British actor and director Ralph Fiennes will receive the CineMerit Award at the 2019 Munich International Film festival (Filmfest München). The festival will also screen the German premiere of his new film The White Crow, which Fiennes has both directed and starred in, playing the part of renowned Leningrad ballet master Alexander Pushkin.
One intense look from him, and he has everyone’s attention. The dance instructor stands in an empty room with calm stoicism and a gentle but determined look. At the ballet barre, his pupils are waiting for his signal. A slight gesture, a terse “Get ready” — and the tone is set. Just as gentle and determined is director Fiennes’ signature touch. In “The White Crow”, his third film as director, he takes a calm and studious approach to the incredible story of legendary Soviet ballet dancer Rudolf Nureyev, who astonished the world with his defection to France in 1961. Nureyev is played by world-class Ukrainian ballet dancer Oleg Ivenko.
“The White Crow” opens in theaters across Germany starting September 26, 2019, distributed by Alamode Film.
“I’m extraordinarily delighted that in Munich we are able to honor Ralph Fiennes, who has just received a European Film Award, and present his latest work as a director. Hardly anyone has contributed to the art of film as uncompromisingly as he has,” comments Diana Iljine, festival director of Filmfest München. “I consider Ralph Fiennes to be one of the most versatile and iconic actors of our time.”
Filmfest München will also be showing the two other films Fiennes has directed — “Coriolanus” (2011) and “The Invisible Woman” (2013), as well as additional films that highlight his acting career.
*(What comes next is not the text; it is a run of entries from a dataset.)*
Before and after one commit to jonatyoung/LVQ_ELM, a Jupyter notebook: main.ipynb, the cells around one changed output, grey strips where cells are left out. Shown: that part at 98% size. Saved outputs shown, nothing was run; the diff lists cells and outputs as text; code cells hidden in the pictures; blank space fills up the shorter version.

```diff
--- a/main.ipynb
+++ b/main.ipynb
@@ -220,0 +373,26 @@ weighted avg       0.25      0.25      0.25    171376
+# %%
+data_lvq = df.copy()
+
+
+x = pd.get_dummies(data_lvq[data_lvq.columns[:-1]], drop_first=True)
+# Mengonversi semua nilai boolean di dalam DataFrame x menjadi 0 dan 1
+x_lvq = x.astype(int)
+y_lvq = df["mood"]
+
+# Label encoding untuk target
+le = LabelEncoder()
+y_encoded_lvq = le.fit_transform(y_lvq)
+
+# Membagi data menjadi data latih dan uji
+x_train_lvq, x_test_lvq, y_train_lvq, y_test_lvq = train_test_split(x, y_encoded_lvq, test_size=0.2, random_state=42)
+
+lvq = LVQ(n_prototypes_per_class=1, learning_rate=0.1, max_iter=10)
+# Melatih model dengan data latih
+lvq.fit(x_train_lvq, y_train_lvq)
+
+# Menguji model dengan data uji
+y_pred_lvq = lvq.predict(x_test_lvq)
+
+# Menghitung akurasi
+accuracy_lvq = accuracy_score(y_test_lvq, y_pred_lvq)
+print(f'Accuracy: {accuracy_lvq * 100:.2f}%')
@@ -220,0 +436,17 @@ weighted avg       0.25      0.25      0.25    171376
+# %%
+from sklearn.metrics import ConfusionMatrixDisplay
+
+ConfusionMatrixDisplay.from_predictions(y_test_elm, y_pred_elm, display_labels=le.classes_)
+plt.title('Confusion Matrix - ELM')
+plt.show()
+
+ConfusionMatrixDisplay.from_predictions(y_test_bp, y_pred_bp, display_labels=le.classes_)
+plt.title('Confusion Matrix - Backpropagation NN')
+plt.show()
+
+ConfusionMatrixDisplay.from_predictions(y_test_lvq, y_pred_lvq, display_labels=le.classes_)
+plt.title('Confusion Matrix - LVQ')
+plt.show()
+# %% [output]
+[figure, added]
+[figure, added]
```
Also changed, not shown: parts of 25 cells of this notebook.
Prior to his success in film, Ralph Fiennes was long renowned on the English stage. At the young age of 27, he performed notable parts in Shakespeare plays at London’s National Theatre and with the Royal Shakespeare Company. Even though his career soon led to film, he returned time and again to the theater, playing Hamlet, King Lear, Julius Caesar, and the island sorcerer Prospero. In “Coriolanus”, his first film as director, Fiennes finally brought his appreciation of Shakespeare’s works to the big screen. In the film, he plays the haughty, vindictive general Gaius Marcius Coriolanus, who has drawn the resentment of the Roman people upon himself. In his second film as director, “The Invisible Woman”, Fiennes performed in one of the leading roles, that of legendary British author Charles Dickens, who starts a complicated love affair with a young actress named Nelly. Once again, the director made use of a literary template, Claire Tomalin’s novel of the same title. In his relationship with Nelly, Dickens appears domineering and assertive, but actor Ralph Fiennes succeeds nonetheless in revealing his uncertainty and vulnerability when growing older.